Kurt Markstrom, in the article on Porpora in New Grove, writes: "The anecdote about Caffarelli singing the same page of vocal exercises for five years suggests that Porpora put a great deal of emphasis on pure technique. Not only were his teaching methods continued by several of his pupils, most notably Domenico Corri, but also the solfeggi attributed to him and published in various 19th-century editions were used by generations of singers, creating a living pedagogical tradition rather like that of Liszt for the piano. The basic principle was the development of absolute control of the voice, particularly with regard to agility, dynamics and colouring, through the use of regular and rigorous exercises."

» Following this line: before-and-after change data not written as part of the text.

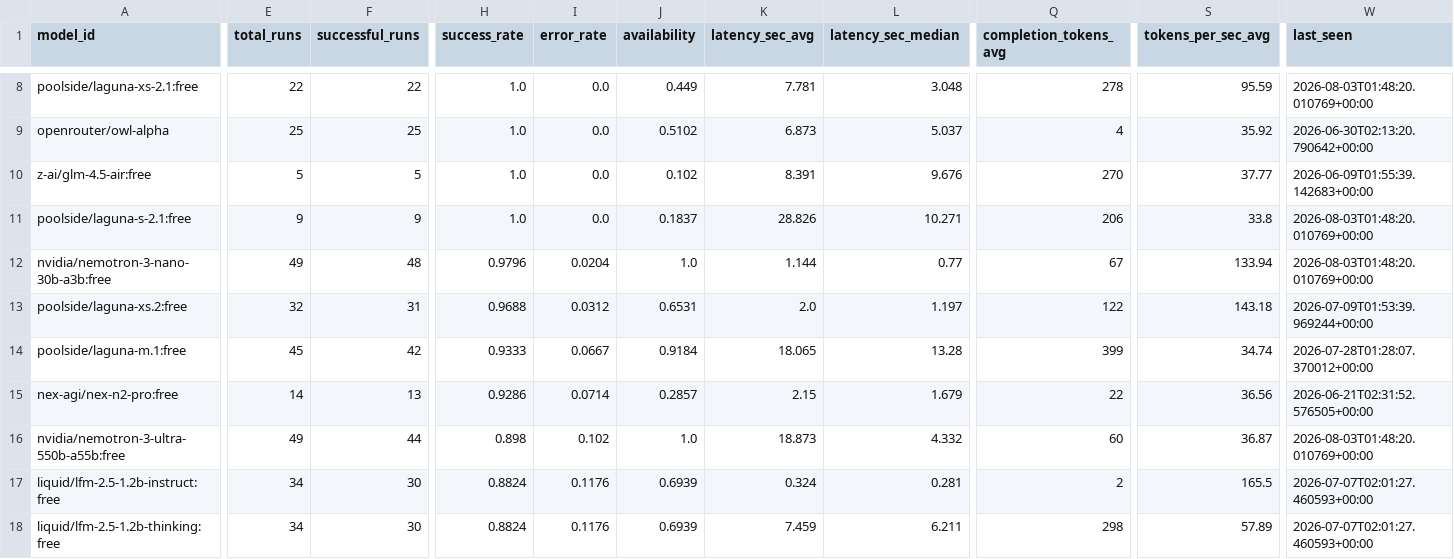
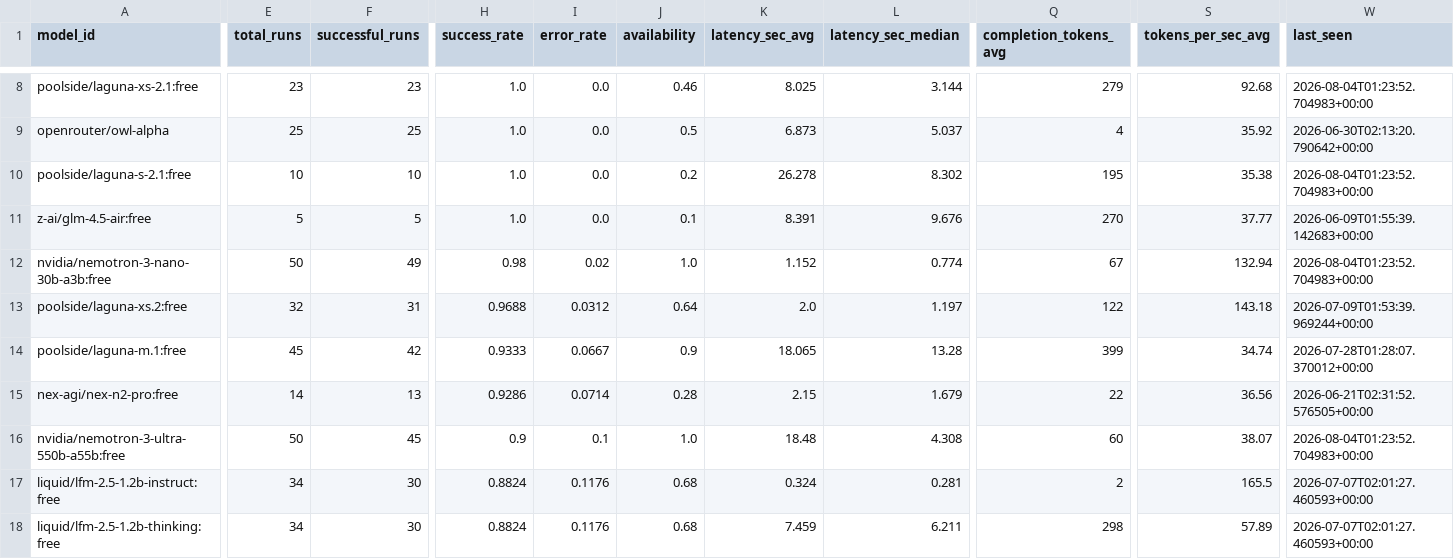
Before and after one commit to mohabdelkarim/free-model-pulse, a CSV file: data/derived/model_index.csv, drawn as a sheet; only a part is shown, gaps mark what is left out; removed rows and columns are numbered as before the commit, all else as after; rows hold the shown columns only; the diff covers the shown part only; the diff names each change by its address in the sheet, - before the commit and + after, or states it on an @@ line.

```diff
--- a/data/derived/model_index.csv
+++ b/data/derived/model_index.csv
-E8 (total_runs): 22
+E8 (total_runs): 23
-F8 (successful_runs): 22
+F8 (successful_runs): 23
-J8 (availability): 0.449
+J8 (availability): 0.46
-K8 (latency_sec_avg): 7.781
+K8 (latency_sec_avg): 8.025
-L8 (latency_sec_median): 3.048
+L8 (latency_sec_median): 3.144
-Q8 (completion_tokens_avg): 278
+Q8 (completion_tokens_avg): 279
-S8 (tokens_per_sec_avg): 95.59
+S8 (tokens_per_sec_avg): 92.68
-W8 (last_seen): 2026-08-03T01:48:20.010769+00:00
+W8 (last_seen): 2026-08-04T01:23:52.704983+00:00
-J9 (availability): 0.5102
+J9 (availability): 0.5
+row 10: poolside/laguna-s-2.1:free | 10 | 10 | 1.0 | 0.0 | 0.2 | 26.278 | 8.302 | 195 | 35.38 | 2026-08-04T01:23:52.704983+00:00
-J11 (availability): 0.102
+J11 (availability): 0.1
-row 11: poolside/laguna-s-2.1:free | 9 | 9 | 1.0 | 0.0 | 0.1837 | 28.826 | 10.271 | 206 | 33.8 | 2026-08-03T01:48:20.010769+00:00
-E12 (total_runs): 49
+E12 (total_runs): 50
-F12 (successful_runs): 48
+F12 (successful_runs): 49
-H12 (success_rate): 0.9796
+H12 (success_rate): 0.98
-I12 (error_rate): 0.0204
+I12 (error_rate): 0.02
-K12 (latency_sec_avg): 1.144
+K12 (latency_sec_avg): 1.152
-L12 (latency_sec_median): 0.77
+L12 (latency_sec_median): 0.774
-S12 (tokens_per_sec_avg): 133.94
+S12 (tokens_per_sec_avg): 132.94
-W12 (last_seen): 2026-08-03T01:48:20.010769+00:00
+W12 (last_seen): 2026-08-04T01:23:52.704983+00:00
-J13 (availability): 0.6531
+J13 (availability): 0.64
-J14 (availability): 0.9184
+J14 (availability): 0.9
-J15 (availability): 0.2857
+J15 (availability): 0.28
-E16 (total_runs): 49
+E16 (total_runs): 50
-F16 (successful_runs): 44
+F16 (successful_runs): 45
-H16 (success_rate): 0.898
+H16 (success_rate): 0.9
-I16 (error_rate): 0.102
+I16 (error_rate): 0.1
-K16 (latency_sec_avg): 18.873
+K16 (latency_sec_avg): 18.48
-L16 (latency_sec_median): 4.332
+L16 (latency_sec_median): 4.308
-S16 (tokens_per_sec_avg): 36.87
+S16 (tokens_per_sec_avg): 38.07
-W16 (last_seen): 2026-08-03T01:48:20.010769+00:00
+W16 (last_seen): 2026-08-04T01:23:52.704983+00:00
-J17:J18 (availability): 0.6939
+J17:J18 (availability): 0.68
```
Also changed, not shown: 1 added row, 1 removed row and 72 edited cells elsewhere in this file, data/raw/benchmark_runs.csv, 1 other file.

Listening to the cantatas on this disc from this perspective I was rather disappointed by the overall result. There is definitely some agility, but I don't find Iestyn Davies very responsive to the various nuances in the texts and the way Porpora has set them to music. In the second recitative and aria from Oh se fosse il mio core his singing is too soft-edged. And in the recitative 'Tornerò fra le gregge' from Destatevi, o pastori his singing is too feeble. The following aria 'Silvio amante disperato' is much better. The best part of this disc is the cantata Veggo la selva e il monte. The sweet character of Iestyn Davies voice suites the text and the music best. Otherwise I missed some sharp edges in his voice, and I also regret his too frequent vibrato. Two aspects of Porpora's aesthetic ideal, dynamics and colouring, seem not to be Davies' strenghts. Moreover, the recitatives are mostly rhythmically too strict.
Or che una nube ingrata has been recorded in 1974 by René Jacobs, and his performance is definitely preferable to Iestyn Davies's. Otherwise there are no alternatives, as far as I know. That makes this disc welcome, even though these performances are less than ideal.
Johan van Veen (© 2012)